# What is being asked:
Scan the records below and copy every line that contains the string "version".

>>>>>

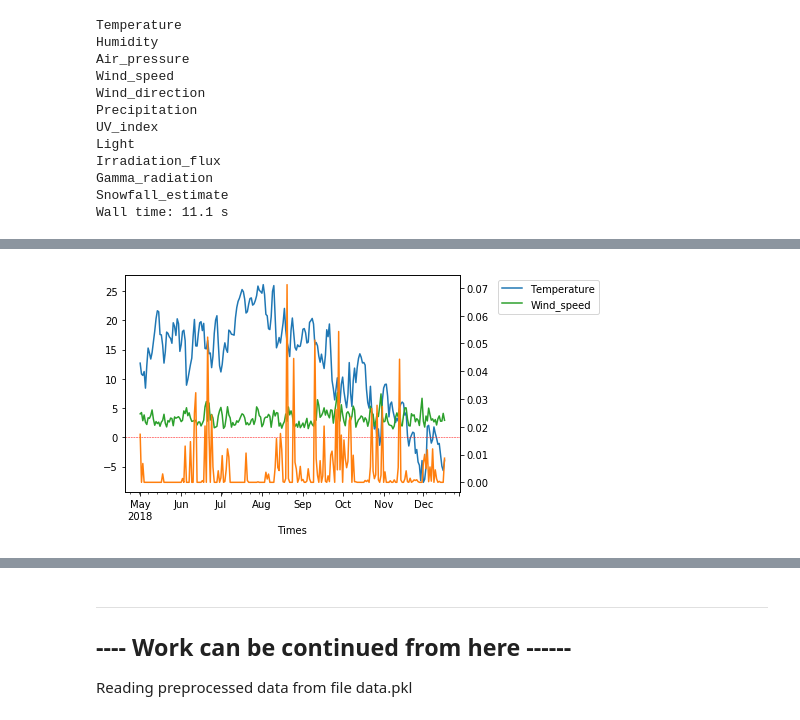
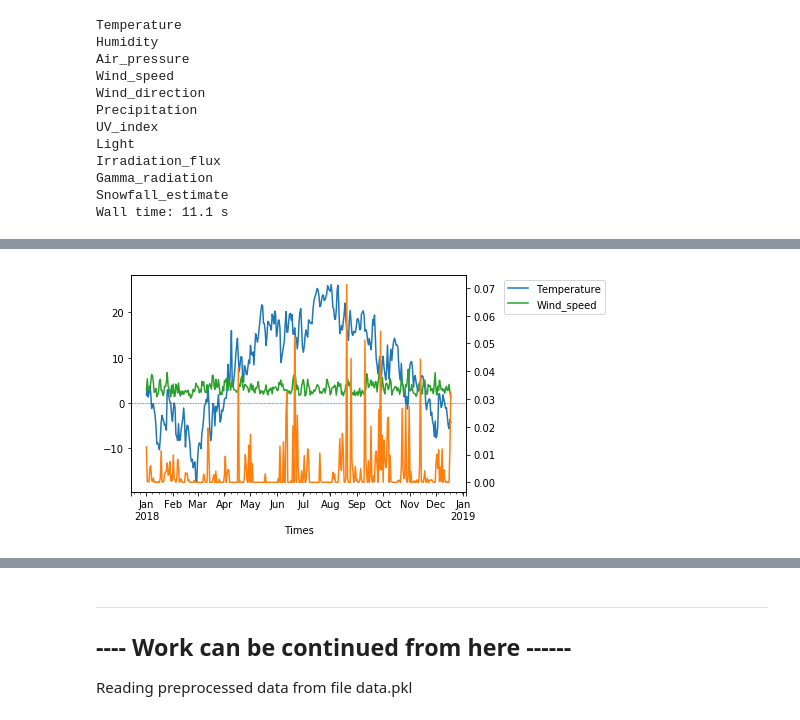
Before and after one commit to rkapp22/holidayplanner, a Jupyter notebook: holidayweather.ipynb, the cells around one changed output, grey strips where cells are left out. Cells and saved outputs as stored; diff of their text form; code cells hidden in the pictures.

```diff
--- a/holidayweather.ipynb
+++ b/holidayweather.ipynb
@@ -316,12 +316,12 @@ data.describe()
 | max | 3.370000e+01 | 1.209572e+02 | 1.054122e+03 | 5.105643e+01 | 3.600000e+02 | 9.799000e+00 | 54.125747 | 3.747921e+05 | ... |
 # %%
-ax=data['2018-5':][['Temperature','Precipitation','Wind_speed']].resample('D').mean().plot(secondary_y=['Precipitation']);
+ax=data['2018':][['Temperature','Precipitation','Wind_speed']].resample('D').mean().plot(secondary_y=['Precipitation']);
 ax.legend(loc='upper left', bbox_to_anchor=(1.1,1));
 #ax=data['2018-10-3']['Temperature'].plot()
 #data['2018-10-3']['Precipitation'].dropna().plot(secondary_y='Precipitation', ax=ax)
 ax.axhline(y=0, color='r', linestyle='--', linewidth=0.5);
 # %% [output]
-[figure, old version]
+[figure, new version]
 # %%
 ax=data['2018-12':][['Temperature','Precipitation','Wind_speed']].resample('H').mean().plot(secondary_y=['Precipitation']);
 ax.legend(loc='upper left', bbox_to_anchor=(1.1,1));
```
Also changed, not shown: parts of 180 cells of this notebook.
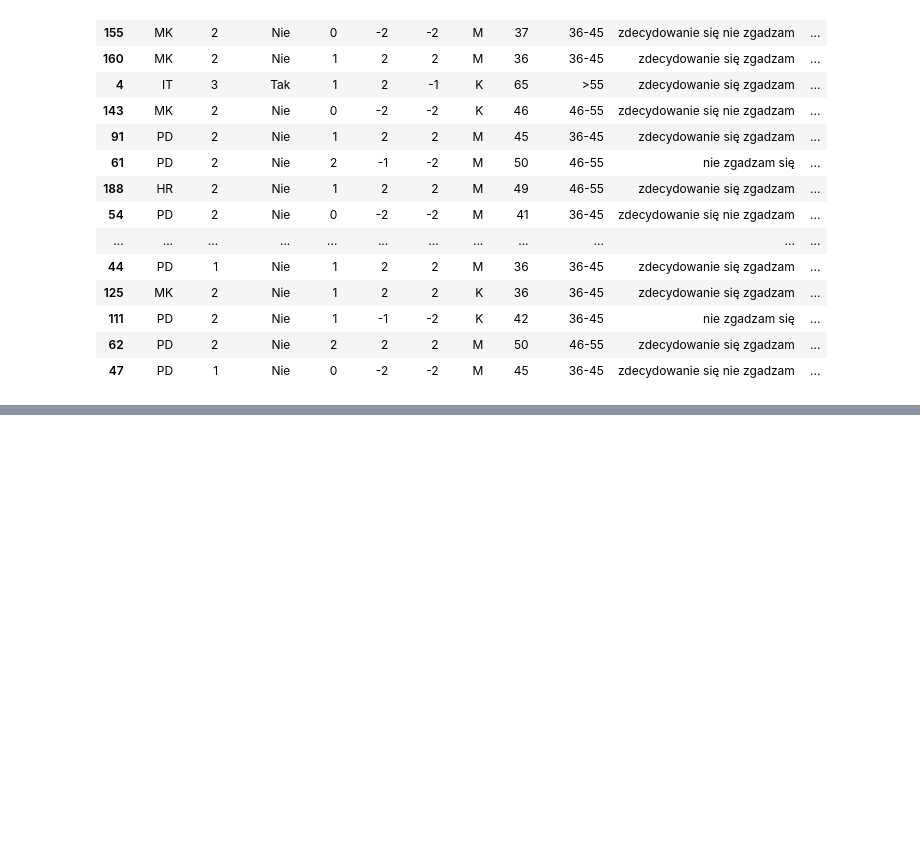
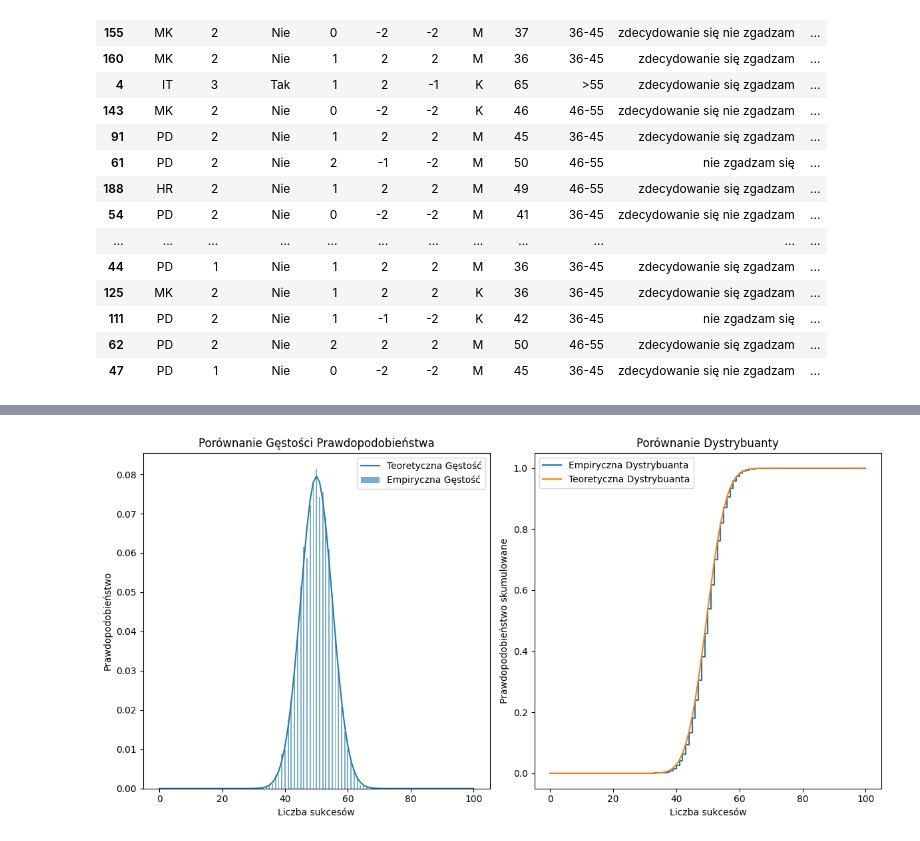
Before and after one commit to JKrempinska/ada, a Jupyter notebook: spr1/zadania.ipynb, the cells around one changed output, grey strips where cells are left out. Cells and saved outputs as stored; diff of their text form; code cells hidden in the pictures; blank space fills up the shorter version.

```diff
--- a/spr1/zadania.ipynb
+++ b/spr1/zadania.ipynb
@@ -400,0 +361,87 @@ Wariancja teoretyczna: 2.1000, Empiryczna: 2.0622
+# %%
+import random
+import math
+import matplotlib.pyplot as plt
+import numpy as np
+
+# Funkcja do obliczania współczynnika Newtona (n choose k)
+def binomial_coeff(n, k):
+    return math.comb(n, k)
+
+# Funkcja do teoretycznej gęstości rozkładu dwumianowego
+def binomial_pdf(n, p, k):
+    return binomial_coeff(n, k) * (p ** k) * ((1 - p) ** (n - k))
+
+# Funkcja do empirycznej gęstości
+def empirical_pdf(n, p, M):
+    successes_count = [0] * (n + 1)
+
+    for _ in range(M):
+        successes = binomial_trial(n, p)
+        successes_count[successes] += 1
+
+    return [count / M for count in successes_count]
+
+# Funkcja do symulacji próby z rozkładu dwumianowego
+def binomial_trial(n, p):
+    successes = 0
+    for _ in range(n):
+        if random.random() < p:
+            successes += 1
+    return successes
+
+# Funkcja do teoretycznej dystrybuanty
+def binomial_cdf(n, p, k):
+    return sum(binomial_pdf(n, p, i) for i in range(k + 1))
+
+# Funkcja do empirycznej dystrybuanty
+def empirical_cdf(n, p, M):
+    successes_count = [0] * (n + 1)
+
+    for _ in range(M):
+        successes = binomial_trial(n, p)
+        successes_count[successes] += 1
+
+    cumulative_count = np.cumsum(successes_count)
+    return cumulative_count / M
+
+# Parametry
+n = 100  # liczba prób
+p = 0.5  # prawdopodobieństwo sukcesu
+M = 10000  # liczba prób do symulacji
+
+# Obliczanie teoretycznych wartości dla gęstości i dystrybuanty
+k_values = list(range(n + 1))
+theoretical_pdf = [binomial_pdf(n, p, k) for k in k_values]
+theoretical_cdf = [binomial_cdf(n, p, k) for k in k_values]
+
+# Obliczanie empirycznych wartości dla gęstości i dystrybuanty
+empirical_pdf_values = empirical_pdf(n, p, M)
+empirical_cdf_values = empirical_cdf(n, p, M)
+
+# Rysowanie wykresów porównujących teoretyczne i empiryczne wartości
+
+# Gęstość prawdopodobieństwa
+plt.figure(figsize=(12, 6))
+
+plt.subplot(1, 2, 1)
+plt.bar(k_values, empirical_pdf_values, width=0.4, alpha=0.6, label="Empiryczna Gęstość")
+plt.plot(k_values, theoretical_pdf, label="Teoretyczna Gęstość")
+plt.xlabel("Liczba sukcesów")
+plt.ylabel("Prawdopodobieństwo")
+plt.title("Porównanie Gęstości Prawdopodobieństwa")
+plt.legend()
+
+# Dystrybuanta
+plt.subplot(1, 2, 2)
+plt.step(k_values, empirical_cdf_values, where="post", label="Empiryczna Dystrybuanta")
+plt.plot(k_values, theoretical_cdf, label="Teoretyczna Dystrybuanta")
+plt.xlabel("Liczba sukcesów")
+plt.ylabel("Prawdopodobieństwo skumulowane")
+plt.title("Porównanie Dystrybuanty")
+plt.legend()
+
+plt.tight_layout()
+plt.show()
+# %% [output]
+[figure, added]
```
Also changed, not shown: parts of 7 cells of this notebook.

<<<<<

# Response to this exercise:
-[figure, old version]
+[figure, new version]
Before and after one commit to JKrempinska/ada, a Jupyter notebook: spr1/zadania.ipynb, the cells around one changed output, grey strips where cells are left out. Cells and saved outputs as stored; diff of their text form; code cells hidden in the pictures; blank space fills up the shorter version.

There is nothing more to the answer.